Shannon hopes that her three sons see the lesson underlying The Talk, a lesson that she's continued to try to teach her older sons even as they have learned the nuances of growing up big, and black, in Omaha.
It's about trying to put yourself in the other guy's shoes, no matter if they are sneakers or wingtips. It's about trying to understand that sometimes people act a certain way because something bad happened to them in their past.
This is hard for Jordan, he admits. Sometimes he stares back at people when they stare at him. Sometimes he feels sarcastic and cynical and nasty.
"I'm sorry I'm black," he imagines himself saying to the people who stare at him on the street.
Shannon goes to church most Wednesday nights at the Freedom Worship Center, and she's convinced that the message in those sermons will serve her sons well.
This is where she ends The Talk, even though, truth be told, the talk has never really ended.
Try not to cast stones, she tells them. Try to understand. Try to love.

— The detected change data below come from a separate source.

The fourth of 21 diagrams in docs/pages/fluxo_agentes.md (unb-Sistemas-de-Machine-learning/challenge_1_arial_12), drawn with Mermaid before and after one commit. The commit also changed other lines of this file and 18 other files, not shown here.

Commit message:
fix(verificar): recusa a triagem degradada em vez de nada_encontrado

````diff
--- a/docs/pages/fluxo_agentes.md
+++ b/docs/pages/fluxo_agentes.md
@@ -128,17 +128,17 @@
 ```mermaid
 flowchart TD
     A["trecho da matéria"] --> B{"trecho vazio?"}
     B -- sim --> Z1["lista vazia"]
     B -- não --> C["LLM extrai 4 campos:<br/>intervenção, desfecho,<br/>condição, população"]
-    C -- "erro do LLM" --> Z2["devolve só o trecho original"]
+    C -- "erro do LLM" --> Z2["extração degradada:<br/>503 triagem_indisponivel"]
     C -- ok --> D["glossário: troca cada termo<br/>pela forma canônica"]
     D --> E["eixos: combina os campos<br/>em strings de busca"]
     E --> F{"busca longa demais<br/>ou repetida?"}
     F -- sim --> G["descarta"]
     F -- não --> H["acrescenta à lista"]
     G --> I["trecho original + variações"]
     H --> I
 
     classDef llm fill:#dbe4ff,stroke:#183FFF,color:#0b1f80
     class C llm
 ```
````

"Kindness," she tells Jordan. "It's how we were engineered. Be kind to people. We just make our lives harder by being horrible to one another."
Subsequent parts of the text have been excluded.